07-01-2004 3:15 pm Accra, January 7 - Education ministers from the 15 Member States of the Economic Community of West African States (ECOWAS) will meet in Accra January 9 and 10 (at the Hotel M Plaza), to discuss “Education and Sub-regional integration: our commitments and perspectives”.
This meeting follows a first conference of the ECOWAS education ministers held in Dakar (Senegal) in September 2002 and aims to further discussions on a certain number of key issues for education in Africa, notably: harmonizing national education policies with the New Partnership for African Development (NEPAD) and the aims of the global Education For All movement (EFA)*; teacher training; teaching of science and technology; girl’s education; and education and HIV/AIDS.

Preceded by a meeting of experts (Accra, January 7 and 8), this second conference of ECOWAS education ministers, financed partly by UNESCO, is also part of the follow-up to the 8th Conference of the Ministers of Education of African Member States (MINEDAF) which was held from December 2-6, 2002 in Dar-es-Salaam (Tanzania).

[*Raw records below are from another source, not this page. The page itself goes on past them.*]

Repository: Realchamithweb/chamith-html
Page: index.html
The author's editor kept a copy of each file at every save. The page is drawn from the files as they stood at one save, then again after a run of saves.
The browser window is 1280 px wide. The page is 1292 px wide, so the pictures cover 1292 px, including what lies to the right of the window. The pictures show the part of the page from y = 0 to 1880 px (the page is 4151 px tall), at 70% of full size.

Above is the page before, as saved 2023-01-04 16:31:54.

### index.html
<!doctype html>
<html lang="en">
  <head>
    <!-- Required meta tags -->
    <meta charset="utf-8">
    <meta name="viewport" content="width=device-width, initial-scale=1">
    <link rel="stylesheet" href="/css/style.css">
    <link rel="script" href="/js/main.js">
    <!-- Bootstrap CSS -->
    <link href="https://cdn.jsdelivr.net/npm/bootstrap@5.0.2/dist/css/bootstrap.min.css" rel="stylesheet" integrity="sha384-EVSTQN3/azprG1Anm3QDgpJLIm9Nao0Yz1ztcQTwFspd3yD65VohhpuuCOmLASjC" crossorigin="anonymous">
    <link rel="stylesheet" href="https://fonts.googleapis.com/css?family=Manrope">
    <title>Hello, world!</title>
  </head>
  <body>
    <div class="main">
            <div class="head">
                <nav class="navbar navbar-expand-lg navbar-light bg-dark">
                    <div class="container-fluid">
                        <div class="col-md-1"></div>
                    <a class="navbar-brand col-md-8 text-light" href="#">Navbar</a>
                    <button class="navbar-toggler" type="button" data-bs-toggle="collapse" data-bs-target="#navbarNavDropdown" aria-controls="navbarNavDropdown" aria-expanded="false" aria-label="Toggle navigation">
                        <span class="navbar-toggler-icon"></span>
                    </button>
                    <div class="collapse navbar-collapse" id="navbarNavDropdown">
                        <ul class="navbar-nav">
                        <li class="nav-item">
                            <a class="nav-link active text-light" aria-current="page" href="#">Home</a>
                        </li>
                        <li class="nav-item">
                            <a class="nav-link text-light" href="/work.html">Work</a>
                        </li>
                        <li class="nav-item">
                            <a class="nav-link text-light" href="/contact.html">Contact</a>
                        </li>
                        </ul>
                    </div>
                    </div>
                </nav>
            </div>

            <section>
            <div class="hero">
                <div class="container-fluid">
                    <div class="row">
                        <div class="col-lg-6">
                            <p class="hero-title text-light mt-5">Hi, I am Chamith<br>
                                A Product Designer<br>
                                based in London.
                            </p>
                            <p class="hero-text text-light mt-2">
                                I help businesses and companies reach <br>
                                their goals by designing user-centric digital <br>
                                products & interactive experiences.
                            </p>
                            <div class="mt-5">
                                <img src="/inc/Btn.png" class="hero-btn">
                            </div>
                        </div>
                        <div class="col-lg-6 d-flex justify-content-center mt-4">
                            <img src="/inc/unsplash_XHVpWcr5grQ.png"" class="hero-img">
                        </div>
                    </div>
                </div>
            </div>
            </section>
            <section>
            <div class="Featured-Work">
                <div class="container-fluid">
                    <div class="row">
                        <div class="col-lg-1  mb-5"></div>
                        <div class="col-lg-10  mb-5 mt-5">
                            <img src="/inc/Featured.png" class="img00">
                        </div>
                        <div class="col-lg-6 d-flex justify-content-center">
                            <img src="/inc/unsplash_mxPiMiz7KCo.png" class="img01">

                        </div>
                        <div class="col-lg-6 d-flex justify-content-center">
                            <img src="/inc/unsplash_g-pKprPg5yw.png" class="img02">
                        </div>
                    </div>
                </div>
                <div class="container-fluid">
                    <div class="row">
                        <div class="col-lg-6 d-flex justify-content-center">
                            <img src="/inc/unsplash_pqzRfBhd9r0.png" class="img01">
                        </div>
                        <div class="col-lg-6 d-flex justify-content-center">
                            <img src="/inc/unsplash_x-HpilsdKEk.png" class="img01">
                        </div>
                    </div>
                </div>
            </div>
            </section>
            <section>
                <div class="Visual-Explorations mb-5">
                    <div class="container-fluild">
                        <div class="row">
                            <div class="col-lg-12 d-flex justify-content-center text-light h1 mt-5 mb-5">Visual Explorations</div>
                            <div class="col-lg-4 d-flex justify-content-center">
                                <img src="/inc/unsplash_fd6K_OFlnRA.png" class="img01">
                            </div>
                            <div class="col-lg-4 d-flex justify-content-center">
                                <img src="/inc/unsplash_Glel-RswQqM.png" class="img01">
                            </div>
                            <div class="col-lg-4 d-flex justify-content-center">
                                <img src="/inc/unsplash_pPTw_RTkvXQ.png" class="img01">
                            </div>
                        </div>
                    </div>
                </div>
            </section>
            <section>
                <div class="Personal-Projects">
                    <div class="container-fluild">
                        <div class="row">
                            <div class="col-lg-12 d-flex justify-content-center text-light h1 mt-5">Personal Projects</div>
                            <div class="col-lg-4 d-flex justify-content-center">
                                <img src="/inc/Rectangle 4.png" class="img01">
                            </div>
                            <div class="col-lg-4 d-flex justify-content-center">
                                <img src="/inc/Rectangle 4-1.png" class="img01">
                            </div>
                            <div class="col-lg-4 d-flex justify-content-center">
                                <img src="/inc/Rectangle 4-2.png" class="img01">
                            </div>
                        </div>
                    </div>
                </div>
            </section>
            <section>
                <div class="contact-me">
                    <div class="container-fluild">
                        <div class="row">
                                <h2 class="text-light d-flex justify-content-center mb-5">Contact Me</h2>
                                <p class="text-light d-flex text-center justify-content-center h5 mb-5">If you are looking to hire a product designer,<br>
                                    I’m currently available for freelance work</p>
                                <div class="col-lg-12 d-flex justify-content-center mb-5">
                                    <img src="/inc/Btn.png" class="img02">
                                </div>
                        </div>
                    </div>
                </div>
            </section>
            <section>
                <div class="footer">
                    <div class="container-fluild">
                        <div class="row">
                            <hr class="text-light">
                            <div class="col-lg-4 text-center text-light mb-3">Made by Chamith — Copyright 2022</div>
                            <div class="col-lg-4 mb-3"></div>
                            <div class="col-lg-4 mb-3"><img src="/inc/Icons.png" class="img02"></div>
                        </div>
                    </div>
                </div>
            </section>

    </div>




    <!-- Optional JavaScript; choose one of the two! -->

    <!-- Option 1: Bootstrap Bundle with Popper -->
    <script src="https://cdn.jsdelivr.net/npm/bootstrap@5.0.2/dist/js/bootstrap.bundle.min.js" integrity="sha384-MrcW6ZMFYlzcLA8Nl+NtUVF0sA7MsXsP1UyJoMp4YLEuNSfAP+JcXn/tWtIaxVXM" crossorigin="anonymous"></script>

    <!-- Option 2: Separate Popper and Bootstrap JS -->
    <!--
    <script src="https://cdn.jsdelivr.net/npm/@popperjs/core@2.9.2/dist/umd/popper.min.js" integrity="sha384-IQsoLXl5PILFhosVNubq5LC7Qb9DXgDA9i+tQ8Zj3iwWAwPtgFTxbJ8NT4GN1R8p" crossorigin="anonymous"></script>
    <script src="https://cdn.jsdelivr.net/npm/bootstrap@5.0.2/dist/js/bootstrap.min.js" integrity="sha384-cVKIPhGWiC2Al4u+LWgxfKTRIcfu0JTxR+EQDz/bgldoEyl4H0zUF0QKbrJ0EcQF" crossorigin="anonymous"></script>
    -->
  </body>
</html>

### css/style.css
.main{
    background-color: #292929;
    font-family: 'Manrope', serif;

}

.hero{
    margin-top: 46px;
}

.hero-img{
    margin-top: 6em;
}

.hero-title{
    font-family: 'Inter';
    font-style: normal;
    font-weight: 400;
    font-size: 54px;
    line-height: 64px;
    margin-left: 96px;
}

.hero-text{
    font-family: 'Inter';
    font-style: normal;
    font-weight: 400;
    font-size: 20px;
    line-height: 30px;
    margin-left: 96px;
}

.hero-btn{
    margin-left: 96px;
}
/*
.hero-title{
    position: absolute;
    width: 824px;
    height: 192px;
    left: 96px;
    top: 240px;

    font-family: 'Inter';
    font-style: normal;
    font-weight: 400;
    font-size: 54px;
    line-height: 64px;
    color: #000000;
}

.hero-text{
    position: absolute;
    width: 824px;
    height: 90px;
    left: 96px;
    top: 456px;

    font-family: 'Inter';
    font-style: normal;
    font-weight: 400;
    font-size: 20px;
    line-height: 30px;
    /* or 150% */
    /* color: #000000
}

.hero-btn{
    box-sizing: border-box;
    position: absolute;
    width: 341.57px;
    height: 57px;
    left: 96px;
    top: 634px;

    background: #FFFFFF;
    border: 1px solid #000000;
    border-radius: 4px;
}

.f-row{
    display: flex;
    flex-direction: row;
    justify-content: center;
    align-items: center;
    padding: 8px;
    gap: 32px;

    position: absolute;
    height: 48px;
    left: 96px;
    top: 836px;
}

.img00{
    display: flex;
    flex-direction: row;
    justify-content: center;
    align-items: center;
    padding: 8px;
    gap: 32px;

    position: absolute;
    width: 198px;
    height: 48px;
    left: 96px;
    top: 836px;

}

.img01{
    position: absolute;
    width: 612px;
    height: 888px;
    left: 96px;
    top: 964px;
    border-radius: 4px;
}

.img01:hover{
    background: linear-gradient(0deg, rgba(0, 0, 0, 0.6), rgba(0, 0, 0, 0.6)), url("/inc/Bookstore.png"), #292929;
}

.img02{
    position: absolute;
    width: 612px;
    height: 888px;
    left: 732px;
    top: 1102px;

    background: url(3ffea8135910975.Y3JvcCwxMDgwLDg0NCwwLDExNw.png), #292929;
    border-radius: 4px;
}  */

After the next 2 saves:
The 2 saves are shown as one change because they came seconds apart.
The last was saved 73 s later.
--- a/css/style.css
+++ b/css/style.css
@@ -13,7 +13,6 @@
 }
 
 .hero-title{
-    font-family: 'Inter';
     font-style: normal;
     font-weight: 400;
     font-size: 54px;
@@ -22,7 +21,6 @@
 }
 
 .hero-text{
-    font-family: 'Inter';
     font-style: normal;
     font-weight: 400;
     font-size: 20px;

At that conference, ministers and representatives from 49 African States committed themselves to finalizing their national EFA plans* by December 2003 and proposed a series of reform measures, notably: devoting at least 20 percent of state budgets to education, and 50 percent of the education budget to primary education; increasing the proportion of non-salary teaching expenses to provide pupils with proper teaching materials; improving teacher training and salaries; achieving pupil/teacher ratios of about 40:1; reducing repeat rates and encouraging the private sector to take in a higher percentage of pupils.

The World Education Forum (Dakar, Senegal 2000) set six goals for achieving Education For All by 2015 and called upon States to establish national plans to reach these objectives.

The World Education Forum

Fuente Media Advisory No.2004 - 02


 ID: 17884 | guest (Leer) Updated: 12-01-2004 2:45 pm | © 2003 - UNESCO - Contact